### How to complete this task
In the data below, find each line carrying the string "body" and copy it out.

### Edit tracking data
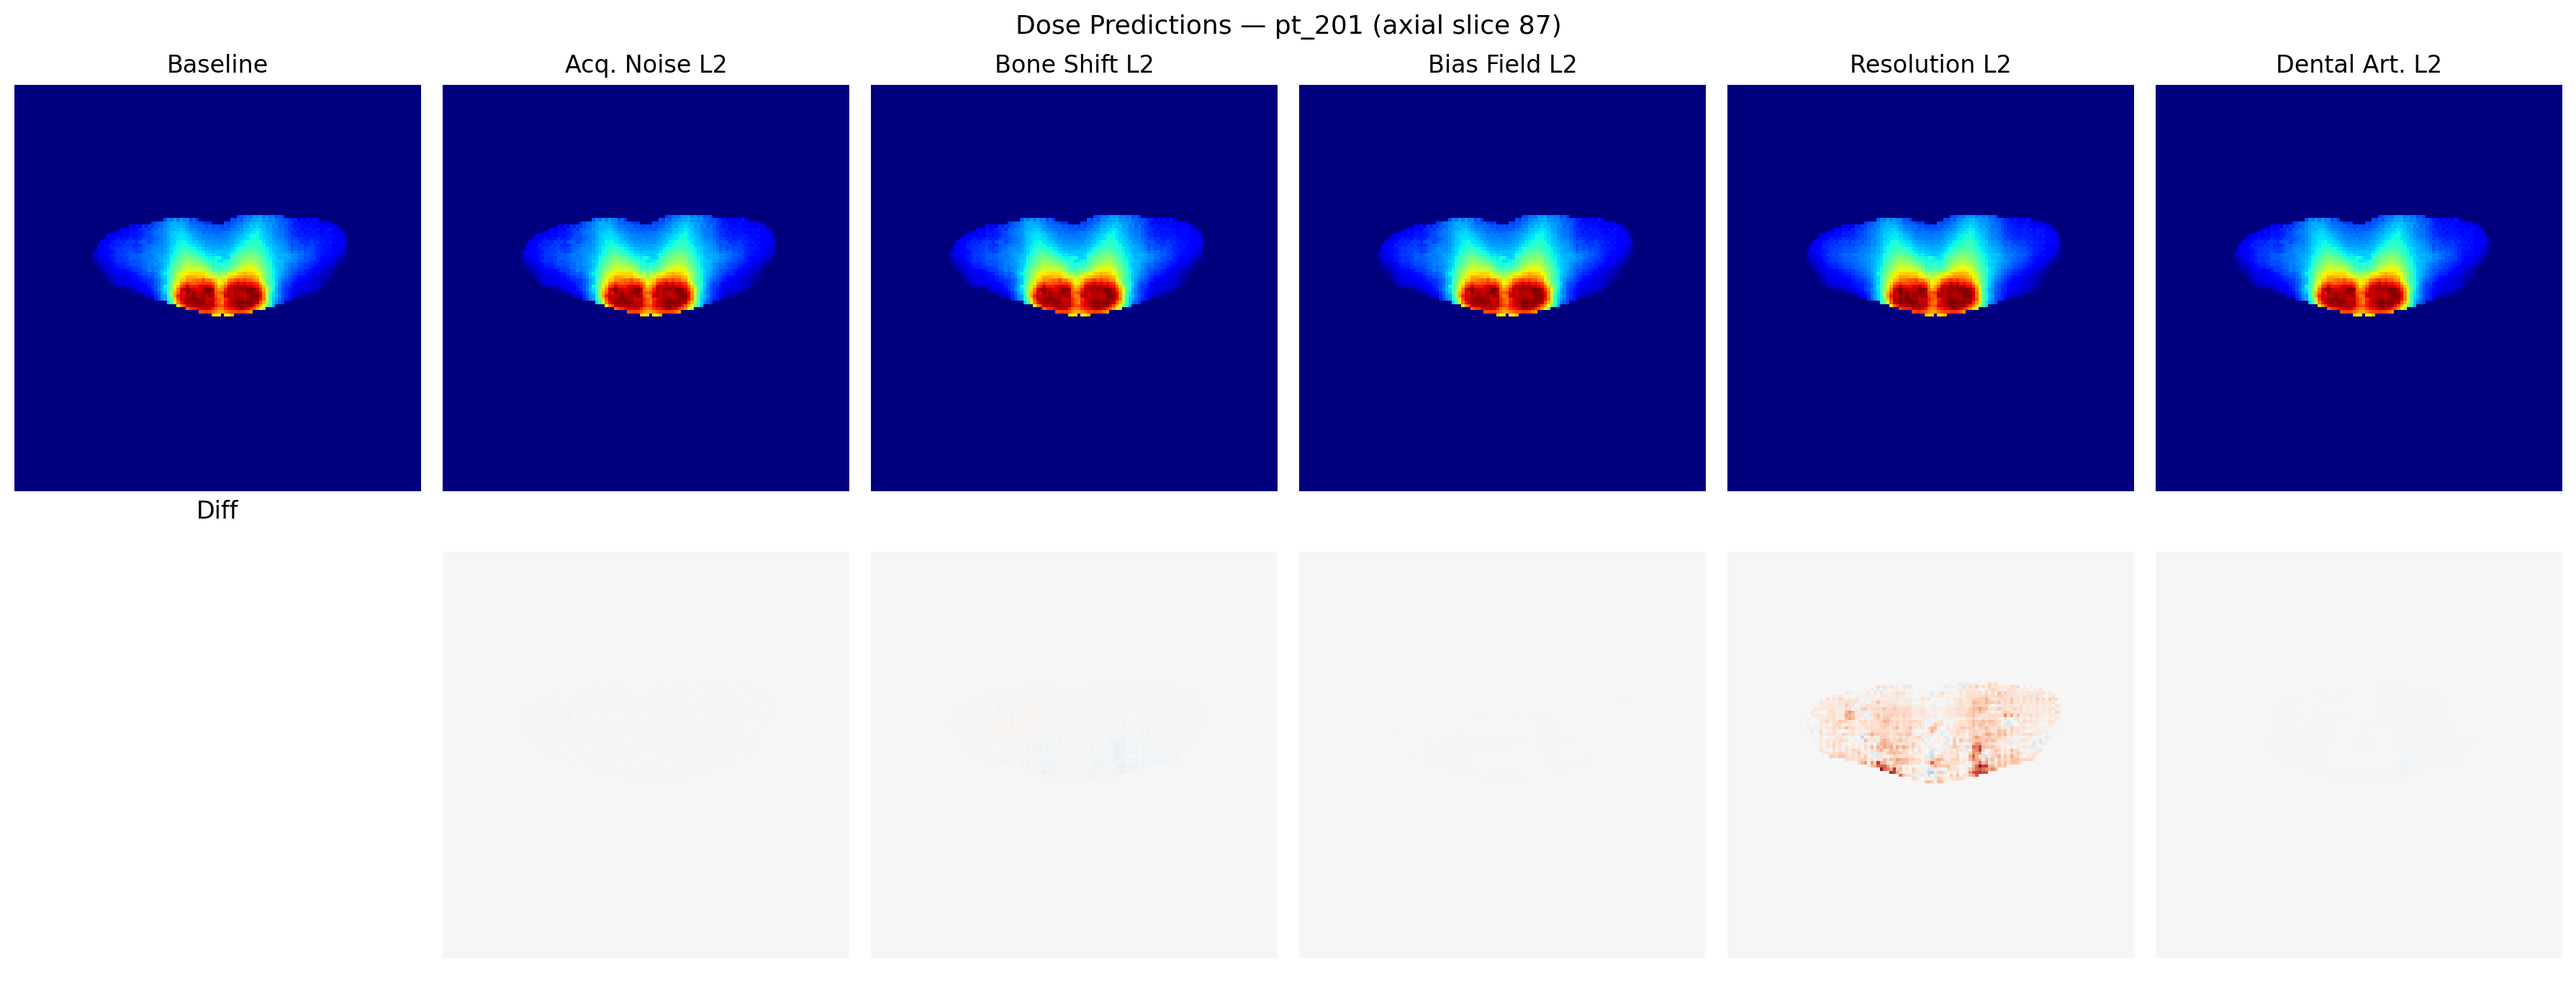
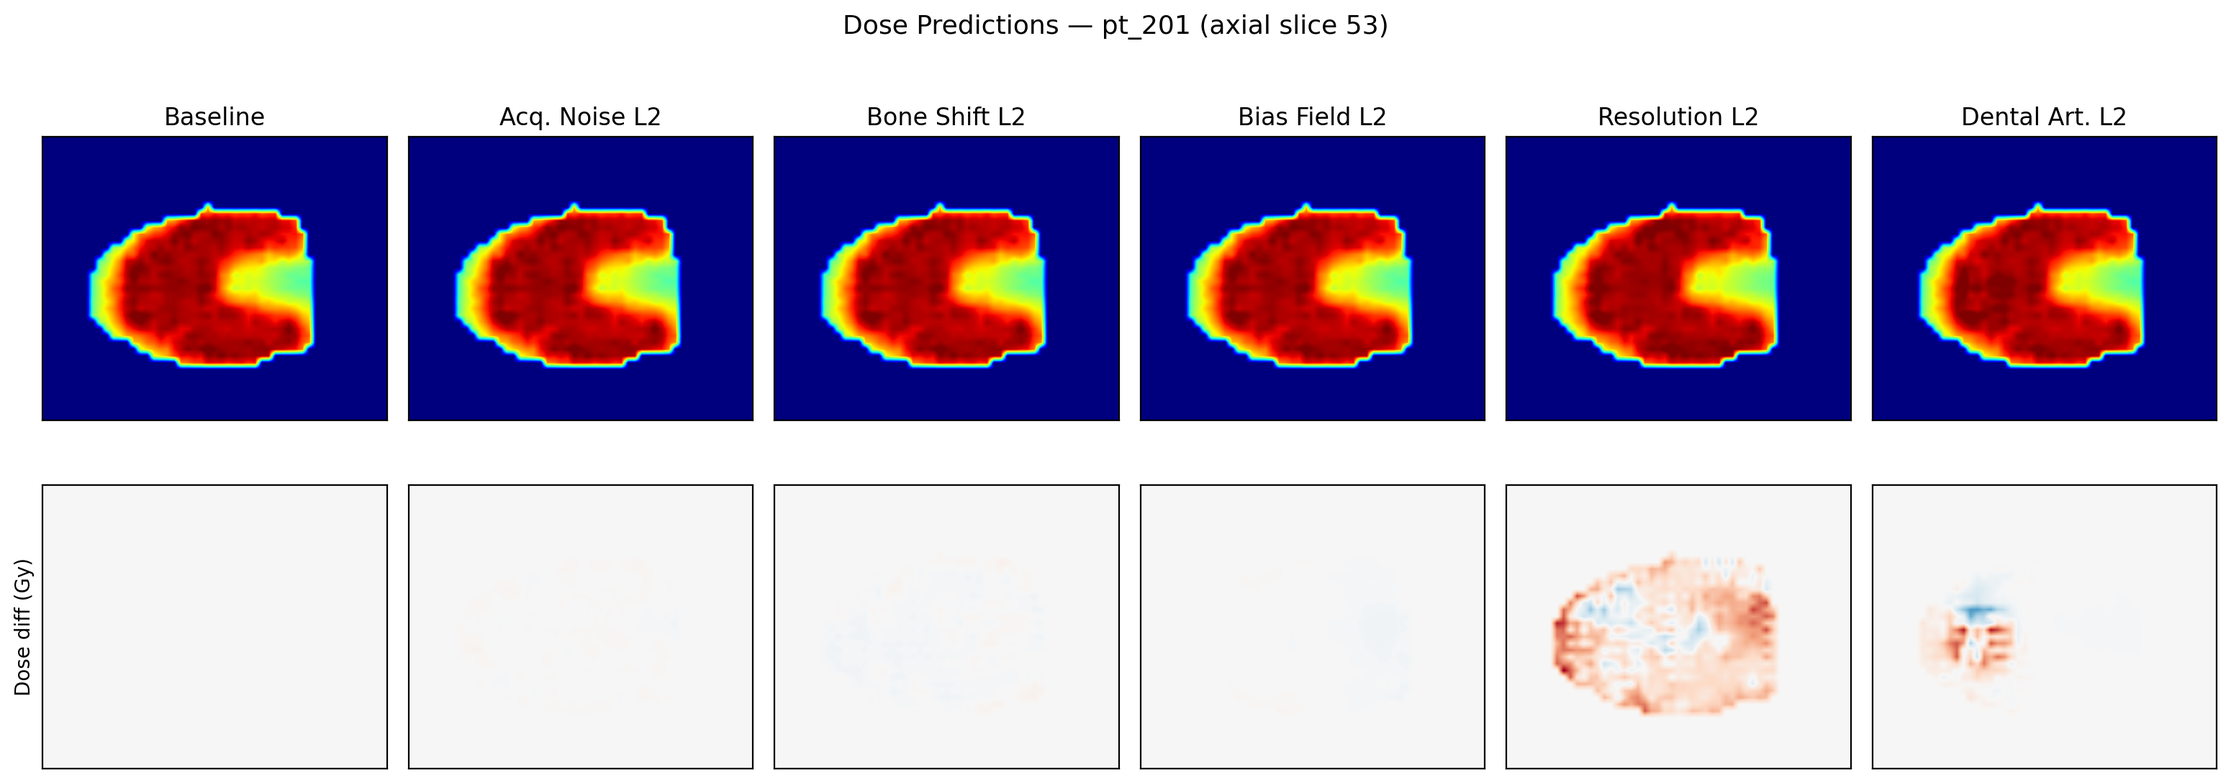
Regenerate axial figures to match the AAPM adversarial figure recipe exactly
Birjoo: the panels didn't match the accepted adversarial figure. Root cause: my
first regen used the max-DOSE slice (87, neck/shoulders), no crop, and a different
transpose. Now replicate save_adversarial_ct_figures.py precisely:
- slice = max-PTV-area S-I index (53, through the target) via the PTV masks
- crop to the body bounding box (drop the air border)
- render imshow(img.T, origin="lower") in the true-HU soft-tissue window (40+/-200)
Result is a clean, cropped axial head cross-section matching the adversarial poster
figure; Resolution is clearly the dominant perturbation. Dose figure uses the same
slice/crop/orientation path. CT figure visually verified.

diff --git a/reports/report2_ct_perturbation/astro_poster/regen_axial_figures.py b/reports/report2_ct_perturbation/astro_poster/regen_axial_figures.py
@@ -1,10 +1,11 @@
 #!/usr/bin/env python3
-"""Regenerate ct_slices + dose_difference_maps as TRUE AXIAL (transverse) slices, no GPU.
+"""Regenerate ct_slices + dose_difference_maps as TRUE AXIAL slices, matching the AAPM adversarial
+figure's exact orientation/recipe (save_adversarial_ct_figures.py), no GPU.
 
-Reads OpenKBP CTs, perturbed CTs, and the already-computed prediction CSVs straight from the
-SanDisk warehouse (CPU only, pandas/matplotlib). OpenKBP raw axes are (A-P, L-R, S-I); an axial
-slice fixes S-I (axis 2). We pick the S-I slice carrying the most dose so the panel shows the
-treated region. Outputs to /tmp first for visual orientation check.
+Reads OpenKBP CTs, perturbed CTs, PTV masks, and the already-computed prediction CSVs from the
+SanDisk warehouse (CPU only). Axes (D,H,W)=(A-P,L-R,S-I); axial slice = (D,H) at the max-PTV-area
+S-I index; crop to the body bbox; display imshow(img.T, origin='lower') so anatomy fills the frame
+exactly like the adversarial poster figure.
 """
 import os
 import numpy as np
@@ -18,63 +19,98 @@ VAL = f"{SD}/provided-data/validation-pats"
 PERT = f"{SD}/openkbp_hn_robustness/data_perturbed"
 PRED = f"{SD}/openkbp_hn_robustness/predictions"
 SHAPE = (128, 128, 128)
-PID = "pt_201"
-LEVEL = "L2"
+PID, LEVEL = "pt_201", "L2"
+CT_MAX, HU_OFFSET = 4095.0, 1024.0
+WIN_LO, WIN_HI = 40.0 - 200.0, 40.0 + 200.0        # soft-tissue window (true HU), as in the AAPM fig
 FAMILIES = [("P1_noise", "Acq. Noise"), ("P2_bone_shift", "Bone Shift"),
             ("P3_bias_field", "Bias Field"), ("P4_resolution", "Resolution"),
             ("P5_dental", "Dental Art.")]
 OUT = "/tmp"
 
 
-def load_csv_vol(path):
+def load_vol(path):
     df = pd.read_csv(path, index_col=0)
     v = np.zeros(int(np.prod(SHAPE)))
     v[df.index.values] = df["data"].values
     return v.reshape(SHAPE)
 
 
-def axial(vol, idx):
-    """Axial (transverse) slice: fix S-I (axis 2) -> (A-P, L-R). flipud puts anterior at top."""
-    return np.flipud(vol[:, :, idx])
+def load_mask(path):
+    df = pd.read_csv(path, index_col=0)
+    m = np.zeros(int(np.prod(SHAPE)), dtype=bool)
+    m[np.array(df.index).squeeze()] = True
+    return m.reshape(SHAPE)
+
+
+def ptv_slice_index():
+    """S-I index (axis 2) with the largest total PTV area — the clinically relevant axial slice."""
+    area = np.zeros(SHAPE[2])
+    for name in ("PTV56", "PTV63", "PTV70"):
+        p = f"{VAL}/{PID}/{name}.csv"
+        if os.path.exists(p):
+            area += load_mask(p).sum(axis=(0, 1))
+    return int(np.argmax(area)) if area.any() else SHAPE[2] // 2
 
 
 def main():
-    base_ct = load_csv_vol(f"{VAL}/{PID}/ct.csv")
-    base_dose = load_csv_vol(f"{PRED}/baseline/{PID}.csv")
-    # choose the axial (S-I) index with the most dose -> shows the treated region
-    z = int(np.argmax(base_dose.sum(axis=(0, 1))))
-    print(f"axial S-I index (max-dose) = {z}")
+    w = ptv_slice_index()
+    print(f"axial S-I slice (max PTV area) = {w}")
+    base_ct = load_vol(f"{VAL}/{PID}/ct.csv")           # stored HU (trueHU + 1024)
+    base_dose = load_vol(f"{PRED}/baseline/{PID}.csv")  # Gy
+
+    def ax(vol):
+        return vol[:, :, w]                             # (D,H) axial slice
+
+    # crop to the body bbox (drop the air border) — computed from the CT
+    body = ax(base_ct) / CT_MAX > 0.12
+    ys, xs = np.where(body)
+    mg = 6
+    d0, d1 = max(ys.min() - mg, 0), min(ys.max() + mg + 1, body.shape[0])
+    h0, h1 = max(xs.min() - mg, 0), min(xs.max() + mg + 1, body.shape[1])
+    crop = lambda a: a[d0:d1, h0:h1]
+    hu = lambda a: crop(ax(a)) - HU_OFFSET              # display in true HU
+    show = lambda axi, img, **kw: axi.imshow(img.T, origin="lower", interpolation="bilinear", **kw)
+    body_c = crop(body).astype(float)
 
     # ---- CT slices ----
-    fig, ax = plt.subplots(2, len(FAMILIES) + 1, figsize=(3 * (len(FAMILIES) + 1), 7))
-    ax[0, 0].imshow(axial(base_ct, z), cmap="gray", vmin=0, vmax=2000, aspect="equal")
-    ax[0, 0].set_title("Original"); ax[0, 0].axis("off")
-    ax[1, 0].axis("off"); ax[1, 0].set_title("Diff")
+    n = len(FAMILIES) + 1
+    fig, A = plt.subplots(2, n, figsize=(2.6 * n, 6))
+    show(A[0, 0], hu(base_ct), cmap="gray", vmin=WIN_LO, vmax=WIN_HI)
+    A[0, 0].set_title("Original"); A[1, 0].set_ylabel("Difference (HU)")
+    for r in (0, 1):
+        A[r, 0].set_xticks([]); A[r, 0].set_yticks([])
+    A[1, 0].imshow(np.zeros_like(hu(base_ct)).T, origin="lower", cmap="seismic", vmin=-80, vmax=80)
     for i, (fam, lab) in enumerate(FAMILIES):
         c = i + 1
-        pv = load_csv_vol(f"{PERT}/{fam}/{LEVEL}/{PID}/ct.csv")
-        ax[0, c].imshow(axial(pv, z), cmap="gray", vmin=0, vmax=2000, aspect="equal")
-        ax[1, c].imshow(axial(pv, z) - axial(base_ct, z), cmap="RdBu_r", vmin=-200, vmax=200,
-                        aspect="equal")
-        ax[0, c].set_title(f"{lab} {LEVEL}"); ax[0, c].axis("off"); ax[1, c].axis("off")
-    fig.suptitle(f"Example CT Slices — {PID} (axial slice {z})", fontsize=13)
+        pv = load_vol(f"{PERT}/{fam}/{LEVEL}/{PID}/ct.csv")
+        show(A[0, c], hu(pv), cmap="gray", vmin=WIN_LO, vmax=WIN_HI)
+        diff = (crop(ax(pv)) - crop(ax(base_ct))) * body_c       # HU difference within body
+        show(A[1, c], diff, cmap="seismic", vmin=-80, vmax=80)
+        A[0, c].set_title(f"{lab} {LEVEL}")
+        for r in (0, 1):
+            A[r, c].set_xticks([]); A[r, c].set_yticks([])
+    fig.suptitle(f"Example CT Slices — {PID} (axial slice {w})", fontsize=13)
     fig.tight_layout(); fig.savefig(f"{OUT}/ct_slices_axial.png", dpi=200, bbox_inches="tight")
     plt.close(fig)
 
     # ---- Dose predictions ----
-    dmax = float(np.percentile(base_dose[base_dose > 0], 99)) if base_dose.max() > 0 else 70
-    fig, ax = plt.subplots(2, len(FAMILIES) + 1, figsize=(3 * (len(FAMILIES) + 1), 7))
-    ax[0, 0].imshow(axial(base_dose, z), cmap="jet", vmin=0, vmax=dmax, aspect="equal")
-    ax[0, 0].set_title("Baseline"); ax[0, 0].axis("off")
-    ax[1, 0].axis("off"); ax[1, 0].set_title("Diff")
+    dmax = float(np.percentile(base_dose[base_dose > 0], 99))
+    doseax = lambda a: crop(ax(a))
+    fig, A = plt.subplots(2, n, figsize=(2.6 * n, 6))
+    show(A[0, 0], doseax(base_dose), cmap="jet", vmin=0, vmax=dmax)
+    A[0, 0].set_title("Baseline"); A[1, 0].set_ylabel("Dose diff (Gy)")
+    for r in (0, 1):
+        A[r, 0].set_xticks([]); A[r, 0].set_yticks([])
+    A[1, 0].imshow(np.zeros_like(doseax(base_dose)).T, origin="lower", cmap="RdBu_r", vmin=-5, vmax=5)
     for i, (fam, lab) in enumerate(FAMILIES):
         c = i + 1
-        pd_ = load_csv_vol(f"{PRED}/{fam}/{LEVEL}/{PID}.csv")
-        ax[0, c].imshow(axial(pd_, z), cmap="jet", vmin=0, vmax=dmax, aspect="equal")
-        ax[1, c].imshow(axial(pd_, z) - axial(base_dose, z), cmap="RdBu_r", vmin=-5, vmax=5,
-                        aspect="equal")
-        ax[0, c].set_title(f"{lab} {LEVEL}"); ax[0, c].axis("off"); ax[1, c].axis("off")
-    fig.suptitle(f"Dose Predictions — {PID} (axial slice {z})", fontsize=13)
+        pdose = load_vol(f"{PRED}/{fam}/{LEVEL}/{PID}.csv")
+        show(A[0, c], doseax(pdose), cmap="jet", vmin=0, vmax=dmax)
+        show(A[1, c], doseax(pdose) - doseax(base_dose), cmap="RdBu_r", vmin=-5, vmax=5)
+        A[0, c].set_title(f"{lab} {LEVEL}")
+        for r in (0, 1):
+            A[r, c].set_xticks([]); A[r, c].set_yticks([])
+    fig.suptitle(f"Dose Predictions — {PID} (axial slice {w})", fontsize=13)
     fig.tight_layout(); fig.savefig(f"{OUT}/dose_difference_axial.png", dpi=200, bbox_inches="tight")
     plt.close(fig)
     print(f"wrote {OUT}/ct_slices_axial.png and {OUT}/dose_difference_axial.png")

### Written answer
- crop to the body bounding box (drop the air border)
+S-I index; crop to the body bbox; display imshow(img.T, origin='lower') so anatomy fills the frame
+    # crop to the body bbox (drop the air border) — computed from the CT
+    body = ax(base_ct) / CT_MAX > 0.12
+    ys, xs = np.where(body)
+    d0, d1 = max(ys.min() - mg, 0), min(ys.max() + mg + 1, body.shape[0])
+    h0, h1 = max(xs.min() - mg, 0), min(xs.max() + mg + 1, body.shape[1])
+    body_c = crop(body).astype(float)
+        diff = (crop(ax(pv)) - crop(ax(base_ct))) * body_c       # HU difference within body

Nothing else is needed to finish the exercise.